• All incomplete required procedures and the reason that they were not completed with explanations why
What evaluation code could be used on the next visit?
Either the evaluation and counseling code (D0145) or the periodic evaluation (D0120) could be used for the next visit. There is nothing in D0145’s nomenclature or descriptor that precludes its use for another visit, as long as the patient is still under three years of age and all the components of the procedure are completed. The periodic exam might be appropriate as the primary dentition develops and if the other criteria are not met. The prophylaxis and fluoride would remain the same.
Is there more than one possible code for the fluoride varnish?
There is no alternative. All fluoride varnish applications must be coded using CDT Code D1206.
Multiple Restorations on the Same Tooth
Patient presents with braces, radiographs acquired by the orthodontist, and evidence of poor oral hygiene. Radiographs show dark triangles just below the contact between nearly every posterior tooth, evidence of incipient decay. Immediate treatment was fluoride varnish application to teeth that may be conserved, and the following composite resin restorations – #14, separate MO and DO; #19, an MOD and a buccal pit restoration.
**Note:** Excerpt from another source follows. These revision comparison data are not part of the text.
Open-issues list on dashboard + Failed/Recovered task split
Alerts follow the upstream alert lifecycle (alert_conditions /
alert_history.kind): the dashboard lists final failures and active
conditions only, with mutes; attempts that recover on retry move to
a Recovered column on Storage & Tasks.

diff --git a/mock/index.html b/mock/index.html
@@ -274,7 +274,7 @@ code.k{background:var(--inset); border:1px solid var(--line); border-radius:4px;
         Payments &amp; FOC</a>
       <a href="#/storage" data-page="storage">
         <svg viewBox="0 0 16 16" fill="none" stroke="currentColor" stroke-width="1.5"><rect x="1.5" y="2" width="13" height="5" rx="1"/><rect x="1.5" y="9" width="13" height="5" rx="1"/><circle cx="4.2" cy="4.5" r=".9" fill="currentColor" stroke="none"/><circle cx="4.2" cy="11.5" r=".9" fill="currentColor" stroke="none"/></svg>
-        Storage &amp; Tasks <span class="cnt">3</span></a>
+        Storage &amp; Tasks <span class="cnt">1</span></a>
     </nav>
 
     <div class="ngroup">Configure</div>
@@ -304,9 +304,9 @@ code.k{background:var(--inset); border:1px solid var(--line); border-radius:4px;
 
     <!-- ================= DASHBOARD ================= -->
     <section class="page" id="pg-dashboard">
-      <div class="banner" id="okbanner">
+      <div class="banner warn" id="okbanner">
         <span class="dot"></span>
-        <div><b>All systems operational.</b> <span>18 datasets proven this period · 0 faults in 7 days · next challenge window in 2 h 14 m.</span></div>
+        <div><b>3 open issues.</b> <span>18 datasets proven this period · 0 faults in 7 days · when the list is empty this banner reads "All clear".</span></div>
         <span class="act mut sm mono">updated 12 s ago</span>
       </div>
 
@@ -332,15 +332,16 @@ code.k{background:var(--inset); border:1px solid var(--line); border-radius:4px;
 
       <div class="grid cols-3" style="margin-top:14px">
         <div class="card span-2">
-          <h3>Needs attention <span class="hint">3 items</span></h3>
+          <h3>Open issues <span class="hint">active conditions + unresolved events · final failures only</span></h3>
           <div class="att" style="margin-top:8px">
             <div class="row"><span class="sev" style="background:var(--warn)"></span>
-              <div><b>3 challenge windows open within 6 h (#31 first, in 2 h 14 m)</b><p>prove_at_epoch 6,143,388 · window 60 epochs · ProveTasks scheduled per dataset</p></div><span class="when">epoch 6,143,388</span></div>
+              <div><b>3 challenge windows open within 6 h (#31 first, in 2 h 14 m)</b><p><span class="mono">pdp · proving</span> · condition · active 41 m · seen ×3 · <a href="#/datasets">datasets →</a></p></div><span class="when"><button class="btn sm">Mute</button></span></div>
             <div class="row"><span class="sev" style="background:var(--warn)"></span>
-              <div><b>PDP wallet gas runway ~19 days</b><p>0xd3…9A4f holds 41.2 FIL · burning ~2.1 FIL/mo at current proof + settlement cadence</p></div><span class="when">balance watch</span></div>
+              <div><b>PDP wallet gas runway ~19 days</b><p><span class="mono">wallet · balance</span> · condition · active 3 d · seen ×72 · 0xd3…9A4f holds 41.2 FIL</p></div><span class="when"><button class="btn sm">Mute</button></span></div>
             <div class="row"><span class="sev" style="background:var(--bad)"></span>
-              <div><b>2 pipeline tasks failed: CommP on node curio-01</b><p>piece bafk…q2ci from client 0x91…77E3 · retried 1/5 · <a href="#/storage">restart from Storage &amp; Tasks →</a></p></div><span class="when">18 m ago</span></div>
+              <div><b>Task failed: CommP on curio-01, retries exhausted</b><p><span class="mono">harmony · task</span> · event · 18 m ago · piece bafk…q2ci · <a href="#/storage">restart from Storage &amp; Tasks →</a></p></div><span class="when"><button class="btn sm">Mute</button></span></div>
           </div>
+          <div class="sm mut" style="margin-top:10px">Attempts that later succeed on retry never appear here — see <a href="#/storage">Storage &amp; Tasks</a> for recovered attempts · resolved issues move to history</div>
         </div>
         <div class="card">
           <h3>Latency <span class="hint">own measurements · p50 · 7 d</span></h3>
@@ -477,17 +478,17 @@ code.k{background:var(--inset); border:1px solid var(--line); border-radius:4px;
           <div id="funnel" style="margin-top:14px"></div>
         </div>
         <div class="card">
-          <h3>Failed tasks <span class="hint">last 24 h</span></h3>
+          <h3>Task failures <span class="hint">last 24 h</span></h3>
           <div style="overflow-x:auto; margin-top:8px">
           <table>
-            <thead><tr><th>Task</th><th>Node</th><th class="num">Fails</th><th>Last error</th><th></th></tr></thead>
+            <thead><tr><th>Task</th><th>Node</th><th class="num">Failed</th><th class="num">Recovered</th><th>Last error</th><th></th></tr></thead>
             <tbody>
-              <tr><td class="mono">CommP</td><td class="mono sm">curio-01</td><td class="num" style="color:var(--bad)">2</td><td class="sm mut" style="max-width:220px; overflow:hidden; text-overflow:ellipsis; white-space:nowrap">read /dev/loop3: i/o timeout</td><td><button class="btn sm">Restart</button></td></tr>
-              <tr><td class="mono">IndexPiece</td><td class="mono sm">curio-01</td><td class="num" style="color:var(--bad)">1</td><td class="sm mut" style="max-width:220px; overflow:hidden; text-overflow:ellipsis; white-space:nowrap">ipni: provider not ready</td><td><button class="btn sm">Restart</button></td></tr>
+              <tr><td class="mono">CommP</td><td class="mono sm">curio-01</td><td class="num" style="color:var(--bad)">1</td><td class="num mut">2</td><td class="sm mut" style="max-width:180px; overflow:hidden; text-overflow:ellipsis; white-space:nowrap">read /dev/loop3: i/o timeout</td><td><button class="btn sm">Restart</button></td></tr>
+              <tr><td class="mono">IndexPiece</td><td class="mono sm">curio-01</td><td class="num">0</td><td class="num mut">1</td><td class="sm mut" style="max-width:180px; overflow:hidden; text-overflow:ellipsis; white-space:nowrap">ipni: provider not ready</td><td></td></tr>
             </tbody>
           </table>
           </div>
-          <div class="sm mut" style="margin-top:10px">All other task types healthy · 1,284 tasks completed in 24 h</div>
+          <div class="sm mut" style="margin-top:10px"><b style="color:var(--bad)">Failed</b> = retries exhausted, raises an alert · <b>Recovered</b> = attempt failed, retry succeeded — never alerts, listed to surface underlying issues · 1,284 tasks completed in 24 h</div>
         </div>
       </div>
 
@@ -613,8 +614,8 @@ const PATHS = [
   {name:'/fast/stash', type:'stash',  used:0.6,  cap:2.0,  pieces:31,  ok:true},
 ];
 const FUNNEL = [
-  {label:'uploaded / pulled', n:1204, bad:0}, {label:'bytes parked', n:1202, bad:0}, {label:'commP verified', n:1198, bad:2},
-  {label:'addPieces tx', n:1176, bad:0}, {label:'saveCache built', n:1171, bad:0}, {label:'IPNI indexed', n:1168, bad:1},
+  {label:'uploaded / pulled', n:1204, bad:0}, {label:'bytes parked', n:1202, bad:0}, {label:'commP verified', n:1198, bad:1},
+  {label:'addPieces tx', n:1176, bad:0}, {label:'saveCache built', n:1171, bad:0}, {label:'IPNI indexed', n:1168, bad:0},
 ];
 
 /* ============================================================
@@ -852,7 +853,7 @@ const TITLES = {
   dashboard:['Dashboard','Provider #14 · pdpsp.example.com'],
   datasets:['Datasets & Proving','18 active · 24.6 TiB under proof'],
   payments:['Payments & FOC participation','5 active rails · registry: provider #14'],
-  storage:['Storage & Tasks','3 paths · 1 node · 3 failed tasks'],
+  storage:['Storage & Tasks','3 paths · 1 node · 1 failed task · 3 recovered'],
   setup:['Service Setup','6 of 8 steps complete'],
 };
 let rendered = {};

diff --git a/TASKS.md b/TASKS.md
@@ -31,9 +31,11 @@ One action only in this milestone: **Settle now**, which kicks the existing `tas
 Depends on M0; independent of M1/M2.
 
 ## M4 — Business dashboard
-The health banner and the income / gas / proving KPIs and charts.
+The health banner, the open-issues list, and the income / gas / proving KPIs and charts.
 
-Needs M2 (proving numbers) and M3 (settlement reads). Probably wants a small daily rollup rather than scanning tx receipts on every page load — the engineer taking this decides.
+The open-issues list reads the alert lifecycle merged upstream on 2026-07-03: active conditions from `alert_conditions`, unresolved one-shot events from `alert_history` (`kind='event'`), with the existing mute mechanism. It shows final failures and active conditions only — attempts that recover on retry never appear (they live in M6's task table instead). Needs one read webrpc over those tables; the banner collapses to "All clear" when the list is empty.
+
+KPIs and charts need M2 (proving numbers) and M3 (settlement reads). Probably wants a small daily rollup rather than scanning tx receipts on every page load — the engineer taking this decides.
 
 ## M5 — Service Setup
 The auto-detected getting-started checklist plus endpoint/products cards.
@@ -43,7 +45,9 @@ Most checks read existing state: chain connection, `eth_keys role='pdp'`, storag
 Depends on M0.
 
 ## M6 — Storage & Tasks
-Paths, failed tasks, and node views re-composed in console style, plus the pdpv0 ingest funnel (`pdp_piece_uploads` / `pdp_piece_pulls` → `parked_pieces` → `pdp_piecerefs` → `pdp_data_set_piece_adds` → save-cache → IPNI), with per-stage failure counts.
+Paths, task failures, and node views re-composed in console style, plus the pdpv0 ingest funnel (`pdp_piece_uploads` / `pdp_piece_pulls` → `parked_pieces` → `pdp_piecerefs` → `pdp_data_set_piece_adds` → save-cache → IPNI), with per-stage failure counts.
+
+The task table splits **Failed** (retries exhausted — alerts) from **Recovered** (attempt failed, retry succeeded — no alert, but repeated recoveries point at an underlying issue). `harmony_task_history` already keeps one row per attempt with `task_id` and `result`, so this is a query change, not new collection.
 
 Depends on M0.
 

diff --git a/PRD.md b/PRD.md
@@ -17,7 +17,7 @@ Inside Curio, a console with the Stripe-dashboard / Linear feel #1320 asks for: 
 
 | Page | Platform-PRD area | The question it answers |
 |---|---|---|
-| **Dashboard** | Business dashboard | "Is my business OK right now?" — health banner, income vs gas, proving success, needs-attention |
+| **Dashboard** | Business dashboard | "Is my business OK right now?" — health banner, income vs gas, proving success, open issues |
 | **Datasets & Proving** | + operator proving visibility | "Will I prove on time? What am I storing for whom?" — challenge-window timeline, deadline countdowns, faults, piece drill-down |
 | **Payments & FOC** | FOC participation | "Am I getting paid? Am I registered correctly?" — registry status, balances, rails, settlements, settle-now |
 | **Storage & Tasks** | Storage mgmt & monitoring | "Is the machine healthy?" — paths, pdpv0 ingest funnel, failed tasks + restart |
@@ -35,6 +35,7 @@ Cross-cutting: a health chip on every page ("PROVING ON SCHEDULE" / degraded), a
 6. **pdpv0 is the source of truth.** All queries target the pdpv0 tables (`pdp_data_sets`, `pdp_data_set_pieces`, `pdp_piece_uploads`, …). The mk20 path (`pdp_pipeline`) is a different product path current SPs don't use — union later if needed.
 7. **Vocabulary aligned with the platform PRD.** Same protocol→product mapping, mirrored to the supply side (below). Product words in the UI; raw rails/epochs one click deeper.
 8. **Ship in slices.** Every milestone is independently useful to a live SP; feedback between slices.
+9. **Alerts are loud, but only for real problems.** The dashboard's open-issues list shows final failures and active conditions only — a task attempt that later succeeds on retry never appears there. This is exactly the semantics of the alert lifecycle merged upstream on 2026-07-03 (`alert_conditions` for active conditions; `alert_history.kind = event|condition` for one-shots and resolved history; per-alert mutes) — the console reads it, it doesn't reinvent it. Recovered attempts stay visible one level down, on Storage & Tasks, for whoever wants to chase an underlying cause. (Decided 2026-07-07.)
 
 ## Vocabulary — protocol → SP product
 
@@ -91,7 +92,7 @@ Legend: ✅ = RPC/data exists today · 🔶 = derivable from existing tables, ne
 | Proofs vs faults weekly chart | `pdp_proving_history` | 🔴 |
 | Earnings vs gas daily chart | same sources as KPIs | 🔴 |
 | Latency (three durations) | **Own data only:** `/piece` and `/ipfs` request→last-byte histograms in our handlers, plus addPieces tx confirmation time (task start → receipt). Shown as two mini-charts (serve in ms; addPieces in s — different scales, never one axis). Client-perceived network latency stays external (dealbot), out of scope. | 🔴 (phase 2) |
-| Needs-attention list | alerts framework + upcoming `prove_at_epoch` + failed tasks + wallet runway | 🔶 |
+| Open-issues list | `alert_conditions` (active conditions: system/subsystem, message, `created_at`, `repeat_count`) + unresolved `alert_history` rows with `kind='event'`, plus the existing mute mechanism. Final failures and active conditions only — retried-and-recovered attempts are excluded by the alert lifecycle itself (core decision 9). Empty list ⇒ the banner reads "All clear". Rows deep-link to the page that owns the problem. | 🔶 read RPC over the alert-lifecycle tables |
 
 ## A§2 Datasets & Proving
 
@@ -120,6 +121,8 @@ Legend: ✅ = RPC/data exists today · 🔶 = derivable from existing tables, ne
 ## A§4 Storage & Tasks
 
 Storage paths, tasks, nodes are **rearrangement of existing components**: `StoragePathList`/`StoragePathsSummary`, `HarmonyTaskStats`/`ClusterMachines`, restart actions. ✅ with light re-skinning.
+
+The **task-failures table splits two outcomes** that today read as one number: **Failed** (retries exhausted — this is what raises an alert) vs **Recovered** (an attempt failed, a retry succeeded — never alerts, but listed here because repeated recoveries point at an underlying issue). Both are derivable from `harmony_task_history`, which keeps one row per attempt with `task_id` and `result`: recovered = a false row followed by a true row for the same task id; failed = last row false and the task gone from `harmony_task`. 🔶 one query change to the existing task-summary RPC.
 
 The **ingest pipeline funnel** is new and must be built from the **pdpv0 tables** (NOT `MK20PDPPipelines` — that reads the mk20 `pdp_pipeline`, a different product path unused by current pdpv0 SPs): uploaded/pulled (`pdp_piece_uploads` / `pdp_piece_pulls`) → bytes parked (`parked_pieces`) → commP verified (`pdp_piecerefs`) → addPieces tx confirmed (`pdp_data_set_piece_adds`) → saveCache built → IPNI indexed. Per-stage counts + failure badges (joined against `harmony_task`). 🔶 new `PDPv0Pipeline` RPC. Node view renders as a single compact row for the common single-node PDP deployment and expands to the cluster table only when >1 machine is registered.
How would you code for the procedures on this visit?
Since fluoride varnish was applied, the appropriate code to use would be:
D1206 topical application of fluoride varnish
D2392 resin-based composite – two surface, posterior
Reported twice (MO and DO)
Why should a dentist code this scenario as two separate restorations when insurance companies for the most part combine the two restorations into a three or four surface restoration?
CDT is the governing factor in coding. You must code for what you do no matter how the claim is reimbursed.
To simplify the explanation: if the surfaces do not touch (such as the MO and DO), they must be billed separately.
Note: The CDT manual contains charts that describe in detail how to differentiate single and multiple surface restorations on both anterior and posterior teeth.
D2393 resin-based composite – three surface, posterior
D2391 resin-based composite – one surface, posterior
Dental plans may have clauses that restrict coverage on the same surface twice on the same date of service, and an alternate benefit provision may be applied. For example, payers often downcode separate restorations by recoding them as a single multiple surface restoration. Nevertheless, when individual restorations on the same teeth are done, they should be reported separately. Remember, “Code for what you do.”
Here is another example of a dental benefit plan language that limits or excludes coverage:
When multiple restorations involving the proximal and occlusal surfaces of the same tooth are requested or performed, the allowance is limited to that of a multi-surface restoration. Any fee charged in excess of the allowance for the multi-surface restoration by the same dentist/dental office is disallowed. A separate benefit may be allowed for a non-contiguous restoration on the buccal or lingual surface(s) of the same tooth.
You may also encounter the following limiting language in your participating provider contract:
Limit of One Restoration per Surface: Payment is made for one restoration in each tooth surface irrespective of the number or combination of restorations placed. A separate charge may not be made to the patient by a participating dentist.